(Itemized modification records)
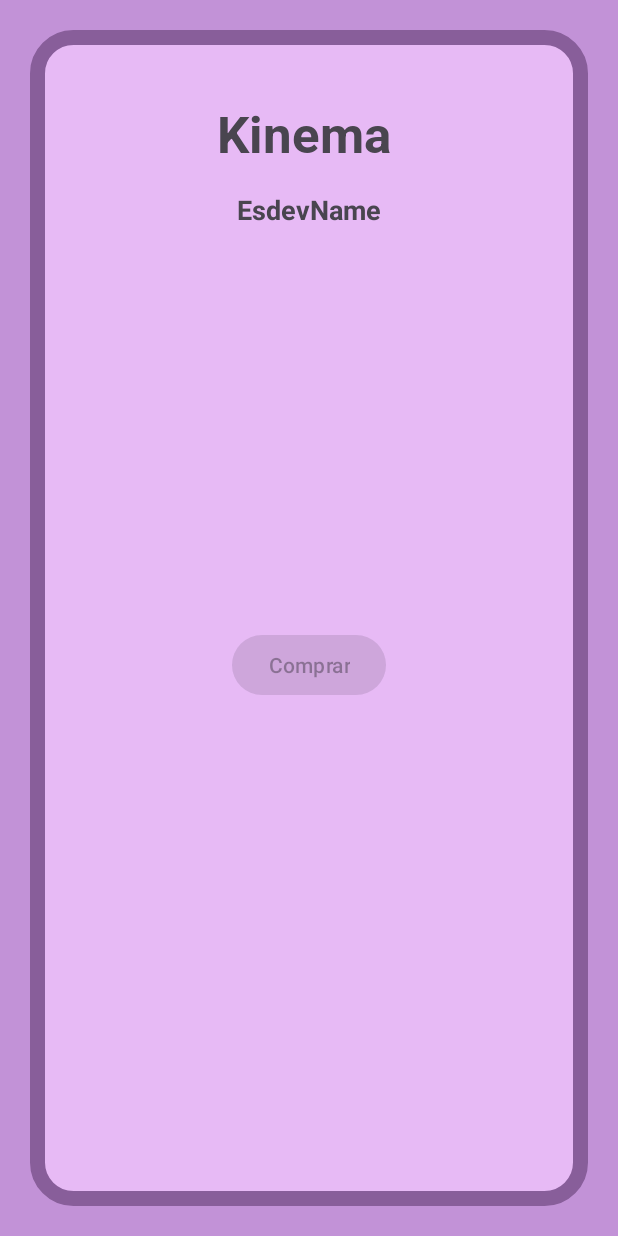
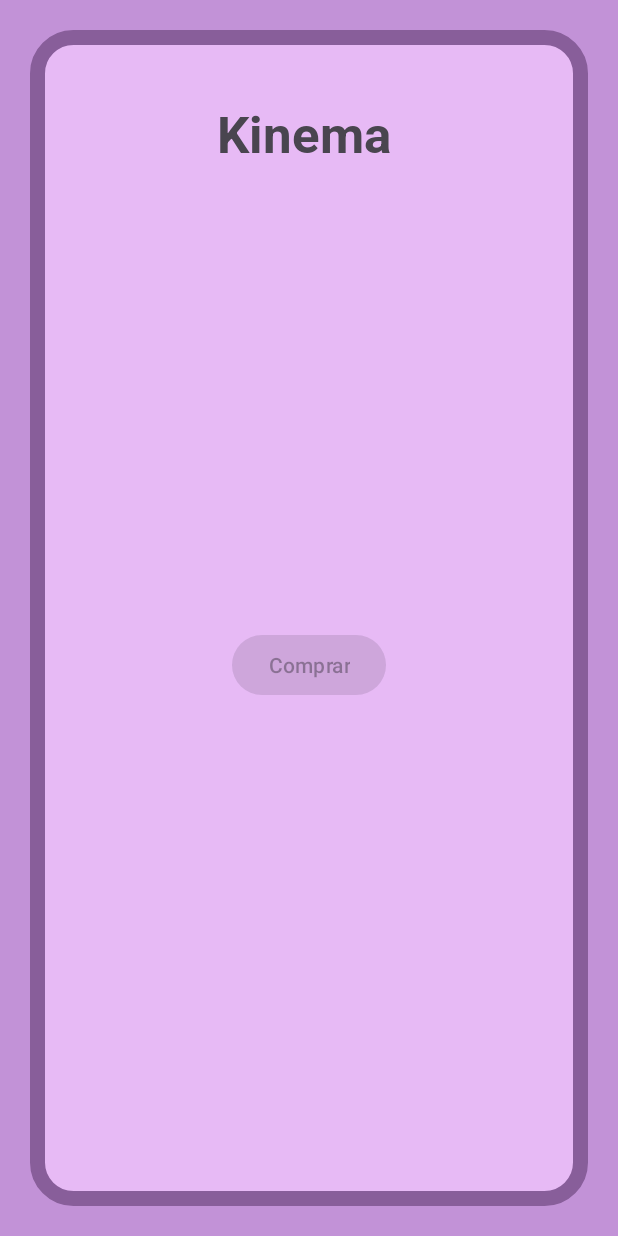
Before and after one commit to adghiretta-alt/Platea-APP, an Android app: the ZonaActivity screen opened directly, with no data from a screen before it, on a phone screen of 412 x 824 dp. Run offline under Robolectric (Android 15) with nearby library versions, the phone set to English and light mode, and no system bars; libraries missing offline, so code that uses them is left out: org.java_websocket.client; 5 statements that could not run were skipped.

Commit message:
esdevName fix

```diff
--- a/app/src/main/java/com/kinema/myapplication/ZonaActivity.kt
+++ b/app/src/main/java/com/kinema/myapplication/ZonaActivity.kt
@@ -26,8 +26,10 @@ class ZonaActivity : AppCompatActivity() {
 
         val recycler = findViewById<RecyclerView>(R.id.recyclerSeients)
         val btnComprar = findViewById<Button>(R.id.btnComprarEntrades)
+        val esdevName = findViewById<TextView>(R.id.tvCistella)
         val esdevId = intent.getStringExtra("esdevId")!!
         val esdevNom = intent.getStringExtra("esdevNom")!!
+        esdevName.text = esdevNom
         @Suppress("DEPRECATION")
         val entrada = intent.getSerializableExtra("entrada") as TipusEntrada
 
```
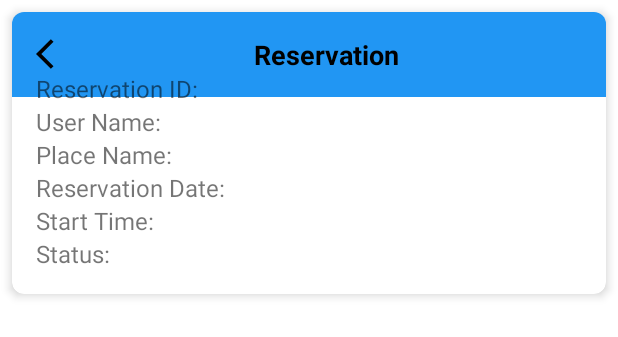
After one commit to alioevera/KucingkuApp, an Android app: the layout activity_history.xml on its own in the app's theme, with its tools: preview values and no code run, on a phone screen of 412 x 824 dp. The commit adds this screen. Shown: the top 337 px of the screen. Run offline under Robolectric (Android 15) with nearby library versions, the phone set to English and light mode, and no system bars.

Commit message:
historynya belum ya

```diff
--- a/app/src/main/AndroidManifest.xml
+++ b/app/src/main/AndroidManifest.xml
@@ -36,6 +36,11 @@
             android:exported="false">
         </activity>
 
+        <activity
+            android:name=".Activity.Activity.ReserveActivity"
+            android:exported="false">
+        </activity>
+
     </application>
 
 </manifest>
--- a/app/src/main/java/com/example/kucingkuapp/Activity/Activity/RegisterPage.java
+++ b/app/src/main/java/com/example/kucingkuapp/Activity/Activity/RegisterPage.java
@@ -1,3 +1,4 @@
+
 package com.example.kucingkuapp.Activity.Activity;
 
 import android.content.Intent;
--- a/app/src/main/java/com/example/kucingkuapp/Activity/Database/Review.java
+++ b/app/src/main/java/com/example/kucingkuapp/Activity/Database/Review.java
@@ -15,6 +15,9 @@ public class Review {
         this.reviewText = reviewText;
         this.rating = rating;
         this.placeName = placeName;
+    }
+
+    public Review(String username, String reviewText, String s, String placeName) {
     }
 
     public String getUsername() {
--- /dev/null
+++ b/app/src/main/res/layout/activity_history.xml
@@ -0,0 +1,179 @@
+<?xml version="1.0" encoding="utf-8"?>
+<androidx.cardview.widget.CardView xmlns:android="http://schemas.android.com/apk/res/android"
+    xmlns:app="http://schemas.android.com/apk/res-auto"
+    android:layout_width="match_parent"
+    android:layout_height="wrap_content"
+    android:layout_margin="8dp"
+    app:cardCornerRadius="8dp"
+    app:cardElevation="4dp">
+
+    <androidx.constraintlayout.widget.ConstraintLayout
+        android:id="@+id/constraintLayoutHeader"
+        android:layout_width="match_parent"
+        android:layout_height="wrap_content"
+        android:padding="16dp"
+        android:background="@color/blue"
+        app:layout_constraintTop_toTopOf="parent"
+        app:layout_constraintStart_toStartOf="parent"
+        app:layout_constraintEnd_toEndOf="parent">
+
+        <ImageButton
+            android:id="@+id/ic_back"
+            android:layout_width="wrap_content"
+            android:layout_height="wrap_content"
+            android:background="?attr/selectableItemBackgroundBorderless"
+            android:src="@drawable/ic_back"
+            android:contentDescription="@string/back_button"
+            app:layout_constraintTop_toTopOf="parent"
+            app:layout_constraintStart_toStartOf="parent" />
+
+        <TextView
+            android:id="@+id/placeDetailTitle"
+            android:layout_width="wrap_content"
+            android:layout_height="wrap_content"
+            android:text="Reservation"
+            android:textSize="18sp"
+            android:textStyle="bold"
+            android:textColor="@android:color/black"
+            app:layout_constraintTop_toTopOf="parent"
+            app:layout_constraintStart_toEndOf="@id/ic_back"
+            app:layout_constraintEnd_toEndOf="parent"
+            app:layout_constraintBottom_toBottomOf="@id/ic_back"
+            app:layout_constraintHorizontal_bias="0.5" />
+    </androidx.constraintlayout.widget.ConstraintLayout>
+
+    <ScrollView
+        android:layout_width="match_parent"
+        android:layout_height="wrap_content"
+        android:fillViewport="true">
+
+        <androidx.constraintlayout.widget.ConstraintLayout
+            android:id="@+id/FormTop"
+            android:layout_width="match_parent"
+            android:layout_height="wrap_content"
+            android:layout_marginTop="16dp"
+            android:padding="16dp"
+            app:layout_constraintTop_toBottomOf="@id/constraintLayoutHeader">
+
+            <TextView
+                android:id="@+id/tvReservationIdLabel"
+                android:layout_width="wrap_content"
+                android:layout_height="wrap_content"
+                android:layout_marginTop="8dp"
+                android:text="Reservation ID:"
+                android:textSize="16sp"
+                app:layout_constraintStart_toStartOf="parent"
+                app:layout_constraintTop_toTopOf="parent" />
+
+            <TextView
+                android:id="@+id/tvReservationId"
+                android:layout_width="0dp"
+                android:layout_height="wrap_content"
+                android:layout_marginStart="8dp"
+                android:textSize="16sp"
+                app:layout_constraintStart_toEndOf="@id/tvReservationIdLabel"
+                app:layout_constraintTop_toTopOf="parent"
+                app:layout_constraintWidth_percent="0.5" />
+
+            <TextView
+                android:id="@+id/tvUserNameLabel"
+                android:layout_width="wrap_content"
+                android:layout_height="wrap_content"
+                android:layout_marginTop="8dp"
+                android:text="User Name:"
+                android:textSize="16sp"
+                app:layout_constraintStart_toStartOf="parent"
+                app:layout_constraintTop_toBottomOf="@id/tvReservationId" />
+
+            <TextView
+                android:id="@+id/tvUserName"
+                android:layout_width="0dp"
+                android:layout_height="wrap_content"
+                android:layout_marginStart="8dp"
+                android:textSize="16sp"
+                app:layout_constraintStart_toEndOf="@id/tvUserNameLabel"
+                app:layout_constraintTop_toBottomOf="@id/tvReservationId"
+                app:layout_constraintWidth_percent="0.5" />
+
+            <TextView
+                android:id="@+id/tvPlaceNameLabel"
+                android:layout_width="wrap_content"
+                android:layout_height="wrap_content"
+                android:layout_marginTop="8dp"
+                android:text="Place Name:"
+                android:textSize="16sp"
+                app:layout_constraintStart_toStartOf="parent"
+                app:layout_constraintTop_toBottomOf="@id/tvUserName" />
+
+            <TextView
+                android:id="@+id/tvPlaceName"
+                android:layout_width="0dp"
+                android:layout_height="wrap_content"
+                android:layout_marginStart="8dp"
+                android:textSize="16sp"
+                app:layout_constraintStart_toEndOf="@id/tvPlaceNameLabel"
+                app:layout_constraintTop_toBottomOf="@id/tvUserName"
+                app:layout_constraintWidth_percent="0.5" />
+
+            <TextView
+                android:id="@+id/tvReservationDateLabel"
+                android:layout_width="wrap_content"
+                android:layout_height="wrap_content"
+                android:layout_marginTop="8dp"
+                android:text="Reservation Date:"
+                android:textSize="16sp"
+                app:layout_constraintStart_toStartOf="parent"
+                app:layout_constraintTop_toBottomOf="@id/tvPlaceName" />
+
+            <TextView
+                android:id="@+id/tvReservationDate"
+                android:layout_width="0dp"
+                android:layout_height="wrap_content"
+                android:layout_marginStart="8dp"
+                android:textSize="16sp"
+                app:layout_constraintStart_toEndOf="@id/tvReservationDateLabel"
+                app:layout_constraintTop_toBottomOf="@id/tvPlaceName"
+                app:layout_constraintWidth_percent="0.5" />
+
+            <TextView
+                android:id="@+id/tvStartTimeLabel"
+                android:layout_width="wrap_content"
+                android:layout_height="wrap_content"
+                android:layout_marginTop="8dp"
+                android:text="Start Time:"
+                android:textSize="16sp"
+                app:layout_constraintStart_toStartOf="parent"
+                app:layout_constraintTop_toBottomOf="@id/tvReservationDate" />
+
+            <TextView
+                android:id="@+id/tvStartTime"
+                android:layout_width="0dp"
+                android:layout_height="wrap_content"
+                android:layout_marginStart="8dp"
+                android:textSize="16sp"
+                app:layout_constraintStart_toEndOf="@id/tvStartTimeLabel"
+                app:layout_constraintTop_toBottomOf="@id/tvReservationDate"
+                app:layout_constraintWidth_percent="0.5" />
+
+            <TextView
+                android:id="@+id/tvStatusLabel"
+                android:layout_width="wrap_content"
+                android:layout_height="wrap_content"
+                android:layout_marginTop="8dp"
+                android:text="Status:"
+                android:textSize="16sp"
+                app:layout_constraintStart_toStartOf="parent"
+                app:layout_constraintTop_toBottomOf="@id/tvStartTime" />
+
+            <TextView
+                android:id="@+id/tvStatus"
+                android:layout_width="0dp"
+                android:layout_height="wrap_content"
+                android:layout_marginStart="8dp"
+                android:textSize="16sp"
+                app:layout_constraintStart_toEndOf="@id/tvStatusLabel"
+                app:layout_constraintTop_toBottomOf="@id/tvStartTime"
+                app:layout_constraintWidth_percent="0.5" />
+        </androidx.constraintlayout.widget.ConstraintLayout>
+    </ScrollView>
+</androidx.cardview.widget.CardView>
```
Also changed, not shown: app/src/main/java/com/example/kucingkuapp/Activity/Activity/DetailActivity.java (+18 -1 lines), app/src/main/java/com/example/kucingkuapp/Activity/Activity/ReserveActivity.java (added, +116 -0 lines), app/src/main/java/com/example/kucingkuapp/Activity/Database/Reservation.java (added, +82 -0 lines), app/src/main/res/layout/history_item.xml (added, +130 -0 lines), app/src/main/res/layout/reserve_activity.xml (added, +137 -0 lines).
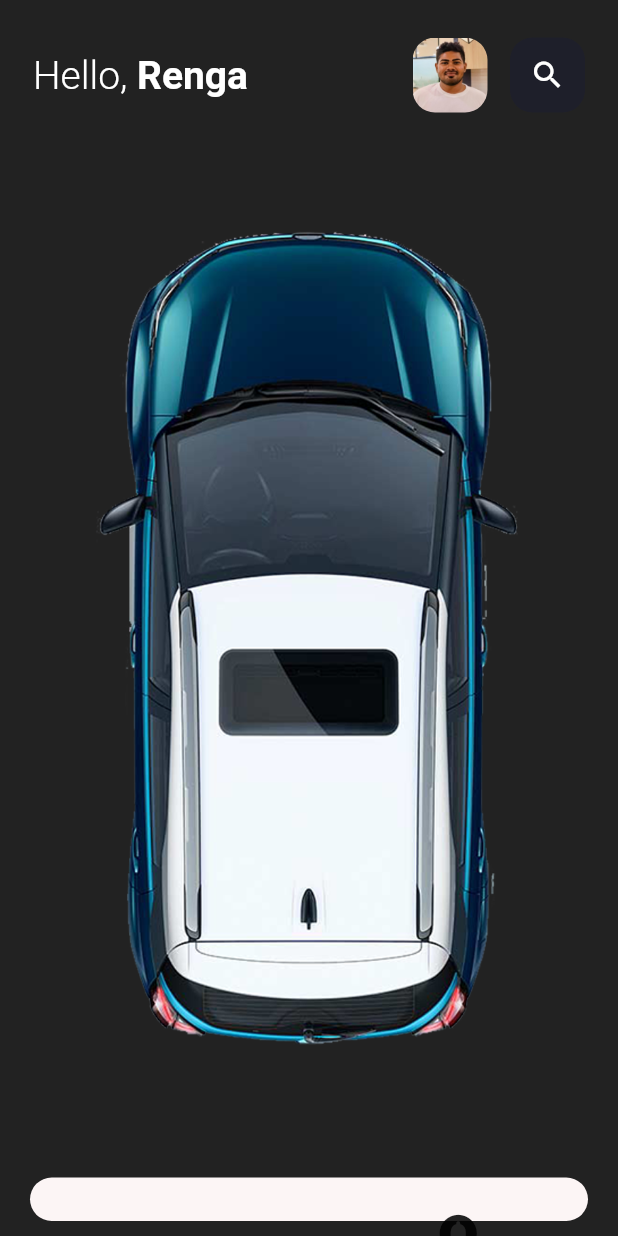
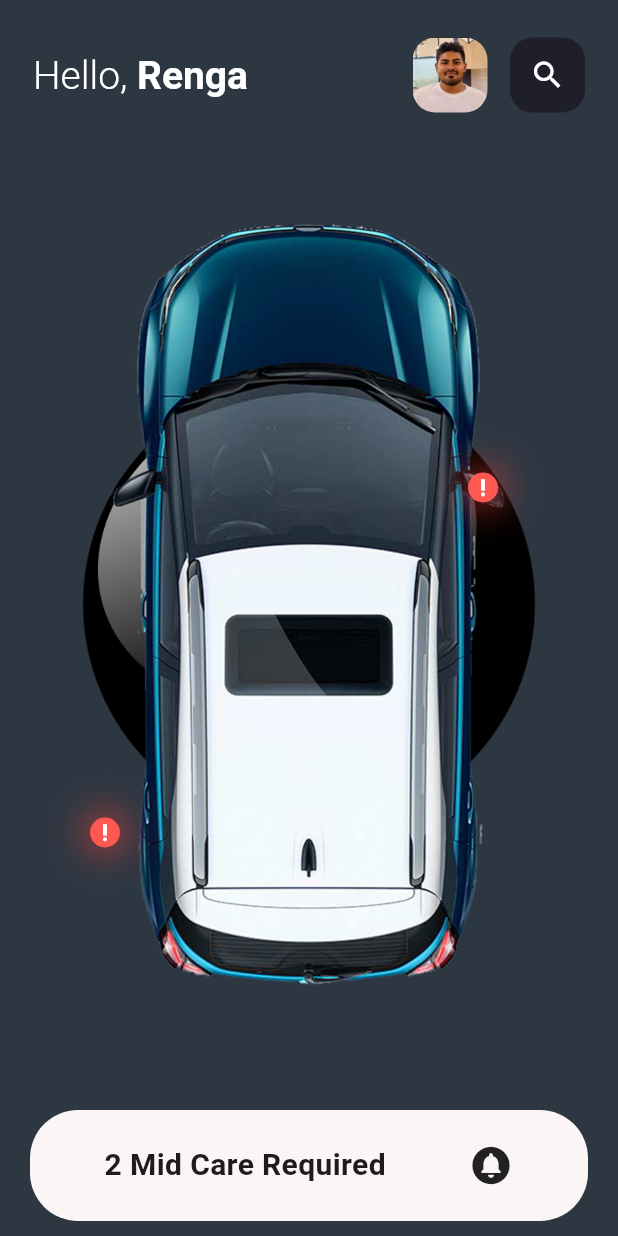
Before and after one commit to rengapraveenx/carUI, a Flutter app: the ServiceScreen screen opened directly, on a phone screen of 412 x 824 dp. Run offline on Flutter 3.47's test engine with Material 3 defaults, Android fonts, the phone set to English and light mode, and no system bars; drawn by our look-alikes of flutter_animate; our stand-ins replace flutter_map, latlong2.

```diff
--- a/lib/screens/charger_screen.dart
+++ b/lib/screens/charger_screen.dart
@@ -127,29 +127,29 @@ class ChargerScreen extends StatelessWidget {
 
                         // ✨ GLASSY BORDER
                         border: Border.all(
-                          color: Colors.white.withOpacity(0.25), // glass edge
+                          color: Colors.black.withOpacity(0.25), // glass edge
                           width: 3,
                         ),
 
                         // ✨ GLASS BACKGROUND
-                        color: Colors.white.withOpacity(0.12),
+                        color: Colors.black87,
                       ),
                       padding: const EdgeInsets.all(22),
                       child: Row(
                         mainAxisAlignment: MainAxisAlignment.spaceAround,
                         children: const [
                           Text(
-                            '2 Mid Care',
+                            'Start Charging',
                             style: TextStyle(
                               fontSize: 20,
                               fontWeight: FontWeight.bold,
-                              color: Colors.black87,
+                              color: Colors.white,
                             ),
                           ),
                           Icon(
-                            Icons.circle_notifications,
+                            Icons.ev_station_rounded,
                             size: 30,
-                            color: Colors.black87,
+                            color: Colors.white,
                           ),
                         ],
                       ),
--- a/lib/screens/service_screen.dart
+++ b/lib/screens/service_screen.dart
@@ -9,7 +9,8 @@ class ServiceScreen extends StatelessWidget {
   @override
   Widget build(BuildContext context) {
     return Scaffold(
-      backgroundColor: Colors.black87,
+      // backgroundColor: Colors.black87,
+      backgroundColor: Color(0xff2D3742),
       body: SafeArea(
         child: Column(
           mainAxisAlignment: MainAxisAlignment.spaceBetween,
@@ -20,9 +21,21 @@ class ServiceScreen extends StatelessWidget {
             ),
 
             // HERO CAR
-            SizedBox(
-              height: 700,
-              child: GestureDetector(
+            Expanded(
+              child: Stack(
+                alignment: Alignment.center,
+                children: [
+                  Positioned.fill(
+                        child: FittedBox(
+                          fit: BoxFit.cover,
+                          child: Image.asset('assets/blk.png'),
+                        ),
+                      )
+                      .animate()
+                      .fadeIn(duration: 1000.ms)
+                      .rotate(begin: 0, end: 1),
+
+                  GestureDetector(
                     onPanUpdate: (details) {
                       if (details.delta.dy < -10) {
                         print("Swipe UP");
@@ -31,7 +44,9 @@ class ServiceScreen extends StatelessWidget {
                       } else if (details.delta.dx > 10) {
                         Navigator.push(
                           context,
-                      MaterialPageRoute(builder: (_) => const ChargerScreen()),
+                          MaterialPageRoute(
+                            builder: (_) => const ChargerScreen(),
+                          ),
                         );
                       } else if (details.delta.dx < -10) {
                         Navigator.pop(context);
@@ -39,22 +54,93 @@ class ServiceScreen extends StatelessWidget {
                     },
                     child: Hero(
                       tag: 'carTag',
-                  child: Transform.translate(
-                    offset: Offset(0, 0),
-                    child: Transform.rotate(
-                      angle: 0,
                       child: Transform.scale(
                         scale: 0.8,
                         child: Image.asset("assets/car_top_view.png"),
                       ),
                     ),
+                  ).animate().fadeIn(duration: 500.ms).slideX(begin: 1, end: 0),
+
+                  // LEFT BLINK LIGHT
+                  Positioned(
+                    top: 470,
+                    left: 60,
+                    child:
+                        Container(
+                              height: 20,
+                              width: 20,
+                              decoration: BoxDecoration(
+                                color: Color(0xffFF5751),
+                                shape: BoxShape.circle,
+                                boxShadow: [
+                                  BoxShadow(
+                                    color: Colors.red.withOpacity(0.6),
+                                    blurRadius: 20,
+                                    spreadRadius: 5,
+                                  ),
+                                ],
+                              ),
+                              child: Icon(
+                                Icons.priority_high_outlined,
+                                color: Colors.white,
+                                size: 15,
+                              ),
+                            )
+                            .animate(
+                              delay: 1000.ms,
+                              onPlay: (controller) =>
+                                  controller.repeat(reverse: true),
+                            )
+                            .fadeIn(duration: 300.ms)
+                            .scale(
+                              begin: Offset(0.7, 0.7),
+                              end: Offset(1.2, 1.2),
+                              duration: 700.ms,
                             ),
                   ),
+
+                  // RIGHT BLINK LIGHT
+                  Positioned(
+                    top: 240,
+                    right: 80,
+                    child:
+                        Container(
+                              height: 20,
+                              width: 20,
+                              decoration: BoxDecoration(
+                                color: Color(0xffFF5751),
+                                shape: BoxShape.circle,
+                                boxShadow: [
+                                  BoxShadow(
+                                    color: Colors.red.withOpacity(0.6),
+                                    blurRadius: 20,
+                                    spreadRadius: 5,
                                   ),
-            ).animate().fadeIn(duration: 500.ms).slideX(begin: 1, end: 0),
+                                ],
+                              ),
+                              child: Icon(
+                                Icons.priority_high_outlined,
+                                color: Colors.white,
+                                size: 15,
+                              ),
+                            )
+                            .animate(
+                              delay: 1300.ms,
+                              onPlay: (controller) =>
+                                  controller.repeat(reverse: true),
+                            )
+                            .fadeIn(duration: 300.ms)
+                            .scale(
+                              begin: Offset(0.7, 0.7),
+                              end: Offset(1.2, 1.2),
+                              duration: 700.ms,
+                            ),
+                  ),
+                ],
+              ),
+            ),
 
-            Expanded(
-              child: Container(
+            Container(
               margin: EdgeInsets.symmetric(horizontal: 20, vertical: 10),
               width: double.infinity,
               decoration: BoxDecoration(
@@ -66,15 +152,11 @@ class ServiceScreen extends StatelessWidget {
                 mainAxisAlignment: MainAxisAlignment.spaceAround,
                 children: [
                   Text(
-                      '2 Mid Care',
-                      style: TextStyle(
-                        fontSize: 20,
-                        fontWeight: FontWeight.bold,
-                      ),
+                    '2 Mid Care Required',
+                    style: TextStyle(fontSize: 20, fontWeight: FontWeight.bold),
                   ),
                   Icon(Icons.circle_notifications, size: 30),
                 ],
-                ),
               ),
             ),
           ],
--- a/pubspec.yaml
+++ b/pubspec.yaml
@@ -65,6 +65,7 @@ flutter:
     - assets/car_top_view.png
     - assets/profile.jpg
     - assets/ch.png
+    - assets/blk.png
   #   - images/a_dot_ham.jpeg
 
   # An image asset can refer to one or more resolution-specific "variants", see
```
Also changed, not shown: assets/blk.png (added). Lines whose indentation alone changed are shown as unchanged.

About this exercise
Above are the records; copy each line from them that includes the string "Container".

Reply
+                        Container(
+                        Container(
-              child: Container(
+            Container(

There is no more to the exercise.